*Required action*: Restate every record exactly, with nothing skipped.

*Entries supplied*:
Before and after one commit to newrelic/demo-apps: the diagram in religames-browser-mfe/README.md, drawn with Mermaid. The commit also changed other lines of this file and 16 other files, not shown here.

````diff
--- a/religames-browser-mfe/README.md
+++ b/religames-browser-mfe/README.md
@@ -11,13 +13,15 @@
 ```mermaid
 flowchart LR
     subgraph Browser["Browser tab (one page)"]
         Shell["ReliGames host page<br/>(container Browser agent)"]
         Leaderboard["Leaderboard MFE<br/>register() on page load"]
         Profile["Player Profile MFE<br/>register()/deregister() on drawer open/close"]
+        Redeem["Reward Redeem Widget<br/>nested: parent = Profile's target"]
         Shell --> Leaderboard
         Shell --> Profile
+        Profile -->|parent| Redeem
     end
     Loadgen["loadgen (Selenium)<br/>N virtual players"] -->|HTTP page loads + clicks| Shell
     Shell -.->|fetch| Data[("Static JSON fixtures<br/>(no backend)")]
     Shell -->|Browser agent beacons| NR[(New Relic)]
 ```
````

*Written answer*:
Before and after one commit to newrelic/demo-apps: the diagram in religames-browser-mfe/README.md, drawn with Mermaid. The commit also changed other lines of this file and 16 other files, not shown here.

````diff
--- a/religames-browser-mfe/README.md
+++ b/religames-browser-mfe/README.md
@@ -11,13 +13,15 @@
 ```mermaid
 flowchart LR
     subgraph Browser["Browser tab (one page)"]
         Shell["ReliGames host page<br/>(container Browser agent)"]
         Leaderboard["Leaderboard MFE<br/>register() on page load"]
         Profile["Player Profile MFE<br/>register()/deregister() on drawer open/close"]
+        Redeem["Reward Redeem Widget<br/>nested: parent = Profile's target"]
         Shell --> Leaderboard
         Shell --> Profile
+        Profile -->|parent| Redeem
     end
     Loadgen["loadgen (Selenium)<br/>N virtual players"] -->|HTTP page loads + clicks| Shell
     Shell -.->|fetch| Data[("Static JSON fixtures<br/>(no backend)")]
     Shell -->|Browser agent beacons| NR[(New Relic)]
 ```
````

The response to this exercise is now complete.